- _Work instructions_: Return each entry word for word, without its pictures.

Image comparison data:
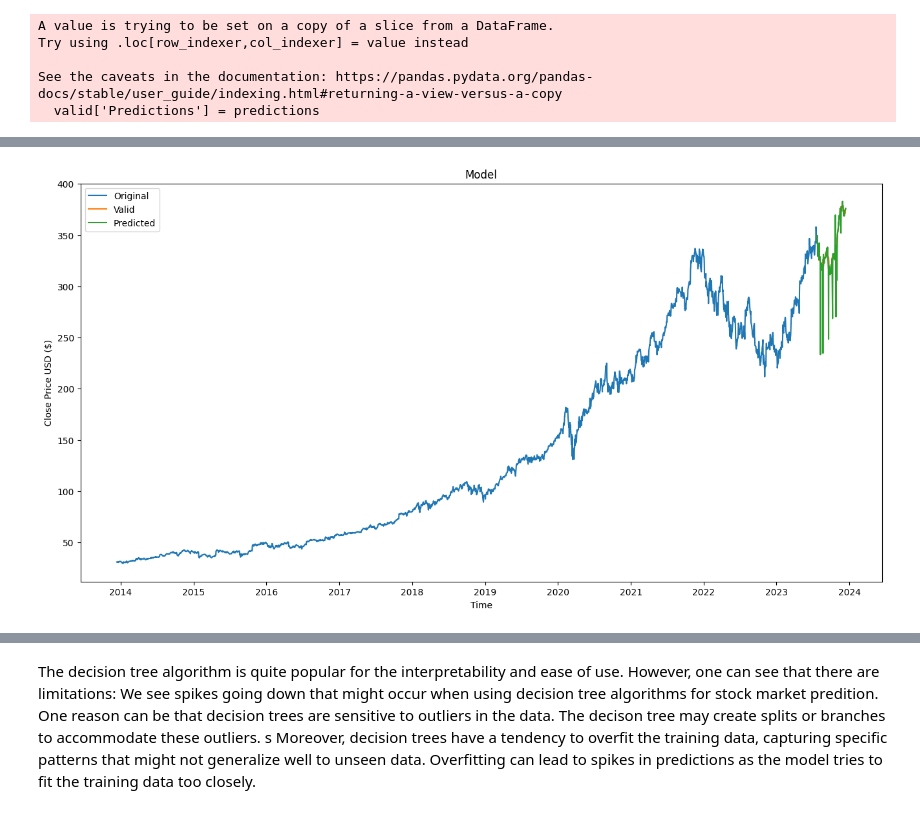
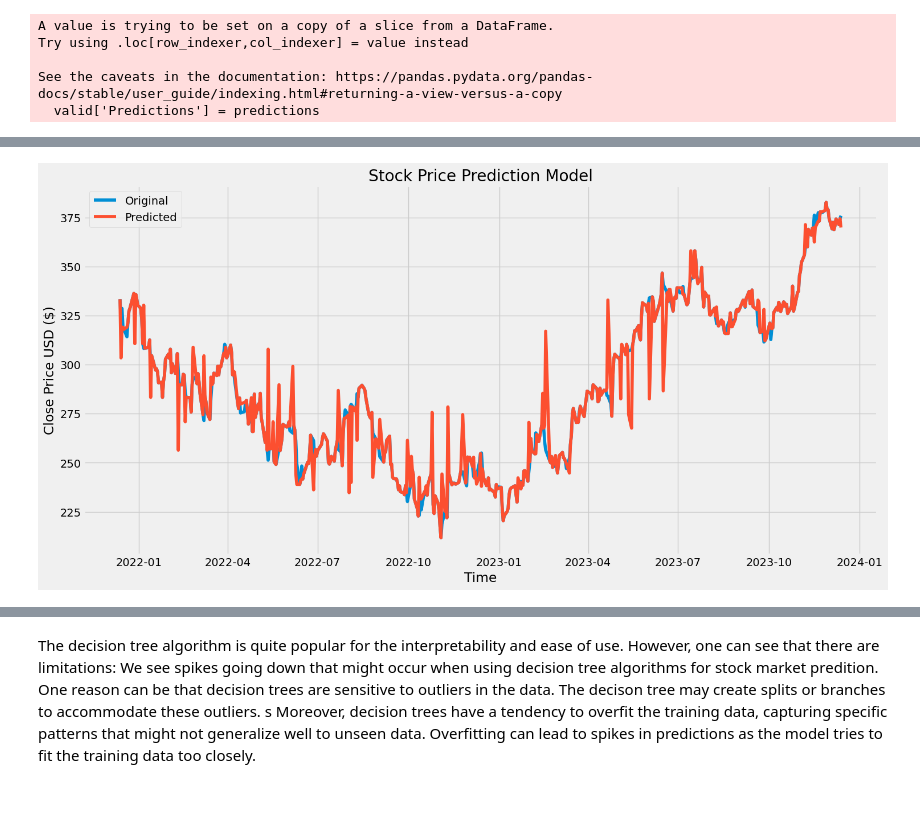
Before and after one commit to kh4n9373/STOCK-PRICE-PREDICTION, a Jupyter notebook: Machine Learning/Decision Tree.ipynb, the cells around one changed output, grey strips where cells are left out. Saved outputs shown, nothing was run; the diff lists cells and outputs as text; code cells hidden in the pictures.

```diff
--- a/Machine Learning/Decision Tree.ipynb
+++ b/Machine Learning/Decision Tree.ipynb
@@ -2,10 +2,12 @@
 import pandas as pd
 import numpy as np
 import matplotlib.pyplot as plt
+import math
 
 from sklearn.tree import DecisionTreeRegressor
 from sklearn.linear_model import LinearRegression
 from sklearn.model_selection import train_test_split
+plt.style.use('fivethirtyeight')
 # %%
 
 # Read the CSV file
@@ -35,6 +37,6 @@ plt.show()
 # %%
-# Predicting 100 days into the future.
-future_days = 100
+# Predicting 20% days into the future.
+future_days = math.ceil(df_stock.shape[0]*0.2)
 df_prediction = df_stock[['Open','High','Low','Close']]
 df_prediction = pd.DataFrame(df_prediction)
 df_prediction['Prediction'] = df_prediction['Close'].shift(-future_days)
@@ -119,11 +121,14 @@ See the caveats in the documentation: https://pandas.pydata.org/pandas-docs/stab
 # %%
+df_prediction = df_prediction[df_prediction.index >= '2022-06-01']
+
+
 plt.figure(figsize=(16,8))
-plt.title("Model")
+plt.title("Stock Price Prediction Model")
 plt.xlabel('Time')
 plt.ylabel('Close Price USD ($)')
-plt.plot(df_prediction['Close'])
+# plt.plot(df_prediction['Close'])
 plt.plot(valid[['Close', 'Predictions']])
-plt.legend(["Original", "Valid", 'Predicted'])
+plt.legend(["Original", 'Predicted'])
 plt.show()
 # %% [output]
-[figure, old version]
+[figure, new version]
```
Also changed, not shown: parts of 6 cells of this notebook.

- _Completed exercise_:
Before and after one commit to kh4n9373/STOCK-PRICE-PREDICTION, a Jupyter notebook: Machine Learning/Decision Tree.ipynb, the cells around one changed output, grey strips where cells are left out. Saved outputs shown, nothing was run; the diff lists cells and outputs as text; code cells hidden in the pictures.

```diff
--- a/Machine Learning/Decision Tree.ipynb
+++ b/Machine Learning/Decision Tree.ipynb
@@ -2,10 +2,12 @@
 import pandas as pd
 import numpy as np
 import matplotlib.pyplot as plt
+import math
 
 from sklearn.tree import DecisionTreeRegressor
 from sklearn.linear_model import LinearRegression
 from sklearn.model_selection import train_test_split
+plt.style.use('fivethirtyeight')
 # %%
 
 # Read the CSV file
@@ -35,6 +37,6 @@ plt.show()
 # %%
-# Predicting 100 days into the future.
-future_days = 100
+# Predicting 20% days into the future.
+future_days = math.ceil(df_stock.shape[0]*0.2)
 df_prediction = df_stock[['Open','High','Low','Close']]
 df_prediction = pd.DataFrame(df_prediction)
 df_prediction['Prediction'] = df_prediction['Close'].shift(-future_days)
@@ -119,11 +121,14 @@ See the caveats in the documentation: https://pandas.pydata.org/pandas-docs/stab
 # %%
+df_prediction = df_prediction[df_prediction.index >= '2022-06-01']
+
+
 plt.figure(figsize=(16,8))
-plt.title("Model")
+plt.title("Stock Price Prediction Model")
 plt.xlabel('Time')
 plt.ylabel('Close Price USD ($)')
-plt.plot(df_prediction['Close'])
+# plt.plot(df_prediction['Close'])
 plt.plot(valid[['Close', 'Predictions']])
-plt.legend(["Original", "Valid", 'Predicted'])
+plt.legend(["Original", 'Predicted'])
 plt.show()
 # %% [output]
-[figure, old version]
+[figure, new version]
```
Also changed, not shown: parts of 6 cells of this notebook.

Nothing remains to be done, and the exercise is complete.